When The Philadelphia Orchestra gives the first full concert of the 2014 Tour of Asia & China Residency tonight, it will be the first time the ensemble has performed outside the U.S. under the leadership of Music Director Yannick Nézet-Séguin. The program for this milestone performance at Beijing’s National Centre for the Performing Arts includes Tchaikovsky’s Symphony No. 6 (“Pathétique”) and, in a special dedication to Chinese audiences, Tan Dun’s Nu Shu: The Secret Songs of Women, Symphony for Microfilms, Harp, and Orchestra.
The world-renowned Chinese composer, who is serving as artistic advisor of the Orchestra’s 2014 China concerts and Residency activities, wrote Nu Shu for Philadelphia Orchestra Principal Harp Elizabeth Hainen. The multi-media composition received its American premiere in Verizon Hall in October 2013 with the Orchestra under the baton of Nézet-Séguin. Audiences greeted it with standing ovations.
Principal Harp Elizabeth Hainen, Yannick, and The Philadelphia Orchestra performing the U.S. premiere of Nu Shu.

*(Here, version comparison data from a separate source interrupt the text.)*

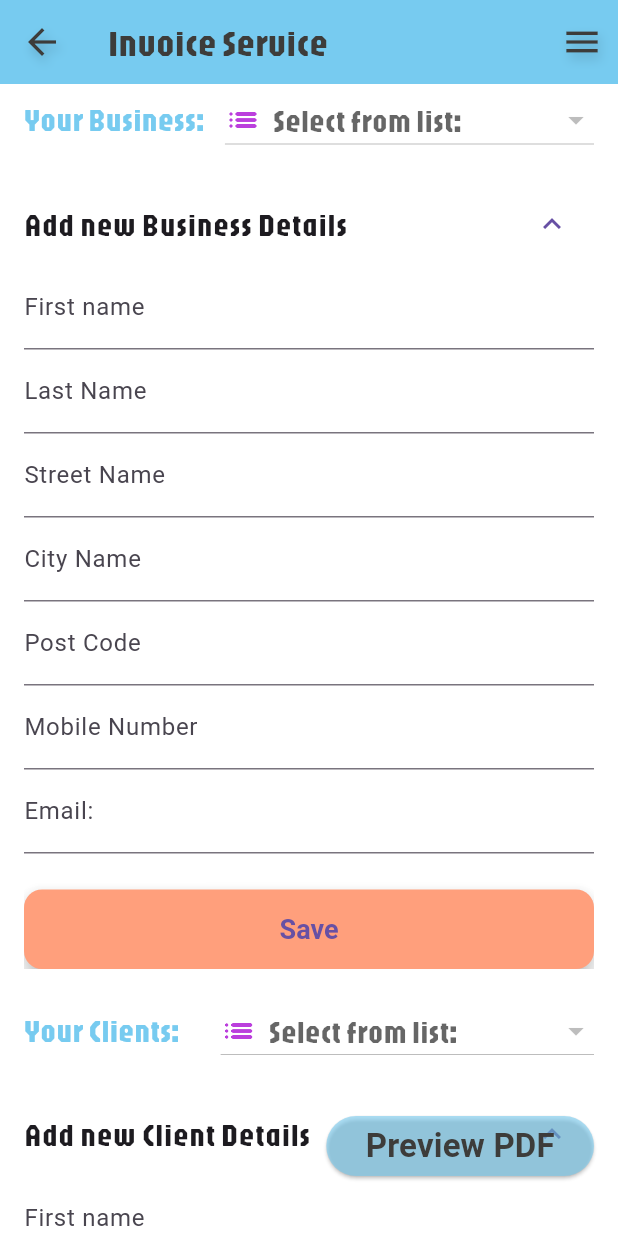
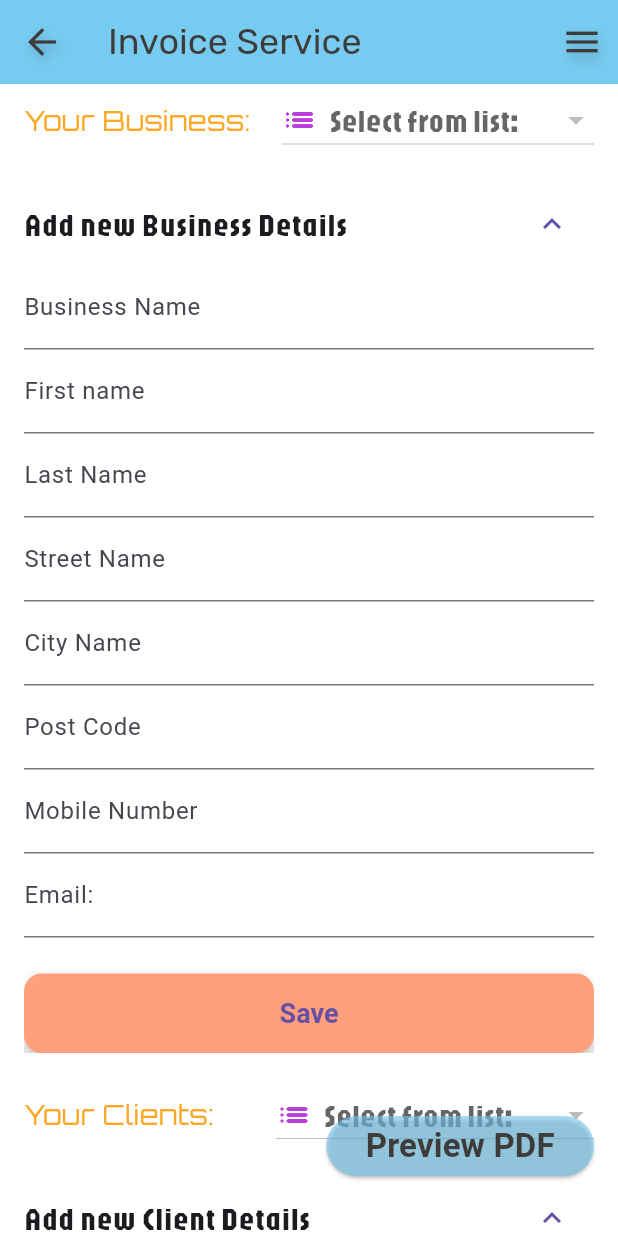
Before and after one commit to MichaelHiszpanski/business_manager, a Flutter app: the InvoiceManagerScreen screen opened by its route, after a tap on "Add new Business Details", after a tap on "Add new Client Details", on a phone screen of 412 x 824 dp. Run offline on Flutter 3.47's test engine with Material 3 defaults, Android fonts, the phone set to English and light mode, and no system bars; our stand-ins replace bloc, equatable, firebase_auth, firebase_core, flutter_bloc, flutter_colorpicker and 11 more; accounts and stored records are empty; project files that could hold a hidden picture were left out.

Commit message:
new fonts

```diff
--- a/lib/core/widgets/custom_app_bar/custom_app_bar.dart
+++ b/lib/core/widgets/custom_app_bar/custom_app_bar.dart
@@ -19,7 +19,7 @@ class CustomAppBar extends StatelessWidget implements PreferredSizeWidget {
         title,
         style: const TextStyle(
           color: Pallete.colorOne,
-          fontFamily: "Jaro",
+          fontFamily: "Rubik",
           fontSize: 24,
         ),
       ),
--- a/lib/feature/services/invoice_manager/models/business_details_model.dart
+++ b/lib/feature/services/invoice_manager/models/business_details_model.dart
@@ -1,6 +1,7 @@
 import 'package:equatable/equatable.dart';
 
 class BusinessDetailsModel extends Equatable {
+  final String businessName;
   final String businessFirstName;
   final String businessLastName;
   final String businessOwnerStreet;
@@ -10,6 +11,7 @@ class BusinessDetailsModel extends Equatable {
   final String businessOwnerEmail;
 
   const BusinessDetailsModel({
+    required this.businessName,
     required this.businessFirstName,
     required this.businessLastName,
     required this.businessOwnerStreet,
@@ -19,10 +21,11 @@ class BusinessDetailsModel extends Equatable {
     required this.businessOwnerEmail,
   });
 
-  String get displayName => "$businessFirstName $businessLastName";
+  String get displayName => "$businessName";
 
   @override
   List<Object?> get props => [
+        businessName,
         businessFirstName,
         businessLastName,
         businessOwnerStreet,
--- a/lib/feature/services/invoice_manager/presentation/screens/invoice_manager_screen.dart
+++ b/lib/feature/services/invoice_manager/presentation/screens/invoice_manager_screen.dart
@@ -29,6 +29,7 @@ class _InvoiceManagerScreenState extends State<InvoiceManagerScreen> {
   final List<InvoiceItemModel> _invoiceAddedItemsList = [];
   int _currentItemQuantity = 0;
   BusinessDetailsModel _selectedBusinessDetails = const BusinessDetailsModel(
+    businessName: "",
     businessFirstName: "",
     businessLastName: "",
     businessOwnerStreet: "",
@@ -52,7 +53,7 @@ class _InvoiceManagerScreenState extends State<InvoiceManagerScreen> {
     itemPrice: "",
     totalItems: "",
   );
-
+  final TextEditingController _businessName = TextEditingController();
   final TextEditingController _businessOwnerFirstName = TextEditingController();
   final TextEditingController _businessOwnerLastName = TextEditingController();
   final TextEditingController _businessOwnerStreet = TextEditingController();
@@ -83,6 +84,7 @@ class _InvoiceManagerScreenState extends State<InvoiceManagerScreen> {
       invoiceDateTimeCreated: DateTime.now(),
       invoiceNumber: _invoiceNumber.text,
       businessDetailsModel: BusinessDetailsModel(
+        businessName: _selectedBusinessDetails.businessName,
         businessFirstName: _selectedBusinessDetails.businessFirstName,
         businessLastName: _selectedBusinessDetails.businessLastName,
         businessOwnerStreet: _selectedBusinessDetails.businessOwnerStreet,
@@ -133,9 +135,9 @@ class _InvoiceManagerScreenState extends State<InvoiceManagerScreen> {
                   const Text(
                     "Your Business:    ",
                     style: TextStyle(
-                      fontFamily: "Jaro",
-                      fontSize: 20,
-                      color: Pallete.colorSix,
+                      fontFamily: "Orbitron",
+                      fontSize: 18,
+                      color: Pallete.colorFive,
                     ),
                   ),
                   Expanded(
@@ -156,6 +158,8 @@ class _InvoiceManagerScreenState extends State<InvoiceManagerScreen> {
                 title: "Add new Business Details",
                 children: [
                   PersonalDetailsInputs(
+                    isBusinessInputText: true,
+                    businessName: _businessName,
                     firstName: _businessOwnerFirstName,
                     lastName: _businessOwnerLastName,
                     street: _businessOwnerStreet,
@@ -173,9 +177,9 @@ class _InvoiceManagerScreenState extends State<InvoiceManagerScreen> {
                   const Text(
                     "Your Clients:        ",
                     style: TextStyle(
-                      fontFamily: "Jaro",
-                      fontSize: 20,
-                      color: Pallete.colorSix,
+                      fontFamily: "Orbitron",
+                      fontSize: 18,
+                      color: Pallete.colorFive,
                     ),
                   ),
                   Expanded(
@@ -213,9 +217,9 @@ class _InvoiceManagerScreenState extends State<InvoiceManagerScreen> {
                   const Text(
                     "Your Items:           ",
                     style: TextStyle(
-                      fontFamily: "Jaro",
-                      fontSize: 20,
-                      color: Pallete.colorSix,
+                      fontFamily: "Racing",
+                      fontSize: 18,
+                      color: Pallete.colorFive,
                     ),
                   ),
                   Expanded(
@@ -314,6 +318,7 @@ class _InvoiceManagerScreenState extends State<InvoiceManagerScreen> {
 
   void _saveBusinessDetails() {
     final newBusiness = BusinessDetailsModel(
+      businessName: _businessName.text,
       businessFirstName: _businessOwnerFirstName.text,
       businessLastName: _businessOwnerLastName.text,
       businessOwnerStreet: _businessOwnerStreet.text,
@@ -324,7 +329,9 @@ class _InvoiceManagerScreenState extends State<InvoiceManagerScreen> {
     );
 
     setState(() {
-      if (!_businessesList.contains(newBusiness)) {
+      if (!_businessesList.contains(newBusiness) &&
+          (_businessesList
+              .every((item) => item.businessName != _businessName.text))) {
         _businessesList.add(newBusiness);
         _businessOwnerFirstName.clear();
         _businessOwnerLastName.clear();
@@ -415,19 +422,4 @@ class _InvoiceManagerScreenState extends State<InvoiceManagerScreen> {
       }
     });
   }
-
-  void _onLeftItemsClicked(int index) {
-    switch (index) {
-      case 0:
-        setState(() {});
-        break;
-      case 1:
-        setState(() {});
-        break;
-      case 2:
-      default:
-        setState(() {});
-        break;
-    }
-  }
 }
--- a/lib/feature/services/invoice_manager/presentation/widgets/pdf_template_one.dart
+++ b/lib/feature/services/invoice_manager/presentation/widgets/pdf_template_one.dart
@@ -25,12 +25,14 @@ class PdfTemplateOne {
                     crossAxisAlignment: pw.CrossAxisAlignment.start,
                     children: [
                       pw.Text(
-                        pdfData.businessDetailsModel.businessFirstName,
+                        pdfData.businessDetailsModel.businessName,
                         style: pw.TextStyle(
-                          fontSize: 24,
+                          fontSize: 22,
                           fontWeight: pw.FontWeight.bold,
                         ),
                       ),
+                      pw.Text(
+                          "${pdfData.businessDetailsModel.businessFirstName} ${pdfData.businessDetailsModel.businessLastName}"),
                       pw.Text(pdfData.businessDetailsModel.businessOwnerStreet),
                       pw.Text(pdfData.businessDetailsModel.businessOwnerCity),
                       pw.Text(pdfData.businessDetailsModel.businessOwnerMobile),
--- a/lib/feature/services/invoice_manager/presentation/widgets/personal_details_inputs.dart
+++ b/lib/feature/services/invoice_manager/presentation/widgets/personal_details_inputs.dart
@@ -12,6 +12,8 @@ class PersonalDetailsInputs extends StatelessWidget {
   final TextEditingController mobile;
   final TextEditingController email;
   final VoidCallback onSaveData;
+  final TextEditingController? businessName;
+  final bool isBusinessInputText;
 
   const PersonalDetailsInputs({
     super.key,
@@ -23,12 +25,20 @@ class PersonalDetailsInputs extends StatelessWidget {
     required this.mobile,
     required this.email,
     required this.onSaveData,
+    this.businessName,
+    this.isBusinessInputText = false,
   });
 
   @override
   Widget build(BuildContext context) {
     return Column(
       children: [
+        if (isBusinessInputText) ...[
+          TextFormField(
+            controller: businessName,
+            decoration: const InputDecoration(labelText: 'Business Name'),
+          ),
+        ],
         TextFormField(
           controller: firstName,
           decoration: const InputDecoration(labelText: 'First name'),
```
Also changed, not shown: lib/feature/services/invoice_manager/presentation/widgets/invoice_details_inputs.dart (+1 -17 lines), pubspec.yaml (+22 -0 lines), assets/fonts/marker/PermanentMarker-Regular.ttf (added), assets/fonts/orbitron/Orbitron-Black.ttf (added), assets/fonts/orbitron/Orbitron-Bold.ttf (added), assets/fonts/orbitron/Orbitron-ExtraBold.ttf (added), assets/fonts/orbitron/Orbitron-Medium.ttf (added), assets/fonts/orbitron/Orbitron-Regular.ttf (added), assets/fonts/orbitron/Orbitron-SemiBold.ttf (added), assets/fonts/racing/RacingSansOne-Regular.ttf (added), assets/fonts/rubik/RubikWetPaint-Regular.ttf (added).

At the heart of Nu Shu is a disappearing language, created in Hunan, China, in the 13th century. Secretly devised by women who were forbidden to learn the men’s language, it was perpetuated through the generations by reading, writing, and, above all, singing.
“This language was passed on … always from a mother to daughter and always by singing,” says Tan Dun. “This is the only women’s language in the world and only a few people—very, very old women—know the secret language. And I immediately got fascinated by it.”
Tan Dun traveled to the remote village in his native Hunan province where only a handful of women still speak the language. He made 200 hours of video and audio recordings and produced a series of short films with evocative titles like Secret Fan, Dressing for the Wedding, Longing for her Sister, and Grandmother’s Echo.
“They’re very powerful. Very emotional,” says Hainen of the films, which each depict a rite of passage. “And just beautiful. Beautiful events. Tan has managed to capture the essence of this time and this place through this music and through this footage.”
The haunting singing of the women on the films is woven together with the orchestra and solo harp, an instrument the composer chose because it is “the most feminine.” “I want the harp to serve a very, very dramatic sound source to link this ancient tradition of the women’s language—singing, and reading, and writing—to the future sounds of The Philadelphia Orchestra and modern orchestras,” says Tan Dun.
“He always has this very creative, amazing, genius way of taking history and weaving it into his music,” says Hainen, who compares the harp’s role in the piece to Sheherazade, the famed narrator of The Arabian Nights whose skilled storytelling keeps her alive. “He’s a wonderful, wonderful composer.”
All performances of Nu Shu: The Secret Songs of Women are dedicated to the Chinese audiences. After the concert in Beijing, the Orchestra presents Nu Shu twice more during the tour: in Shenzhen and, in what is sure to be a powerful performance, in Changsha, Hunan—the birthplace of both the Nu Shu language and Tan Dun himself.